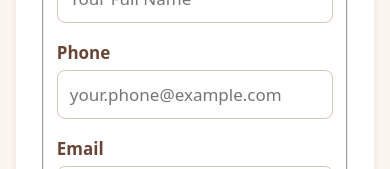
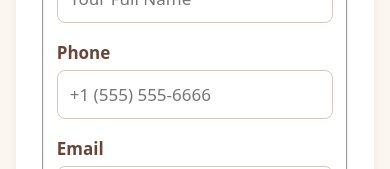
Before and after one commit to urayoanm/bakery, a plain HTML site: page contact.html in a window 390 px wide. Shown: the part 502-671 px from the top of the page. Drawn offline with Linux system fonts and the light colour scheme.

Commit message:
Placeholder update in phone field

```diff
--- a/contact.html
+++ b/contact.html
@@ -38,7 +38,7 @@
             </div>
             <div>
               <label for="phone">Phone</label>
-              <input type="tel" id="phone" name="phone" autocomplete="tel" required placeholder="your.phone@example.com">
+              <input type="tel" id="phone" name="phone" autocomplete="tel" required placeholder="+1 (555) 555-6666">
             </div>
             <div>
               <label for="email">Email</label>
```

━━━━━━━━━━

Task brief:
Retype the listing verbatim, minus every image.

Output:
Before and after one commit to urayoanm/bakery, a plain HTML site: page contact.html in a window 390 px wide. Shown: the part 502-671 px from the top of the page. Drawn offline with Linux system fonts and the light colour scheme.

Commit message:
Placeholder update in phone field

```diff
--- a/contact.html
+++ b/contact.html
@@ -38,7 +38,7 @@
             </div>
             <div>
               <label for="phone">Phone</label>
-              <input type="tel" id="phone" name="phone" autocomplete="tel" required placeholder="your.phone@example.com">
+              <input type="tel" id="phone" name="phone" autocomplete="tel" required placeholder="+1 (555) 555-6666">
             </div>
             <div>
               <label for="email">Email</label>
```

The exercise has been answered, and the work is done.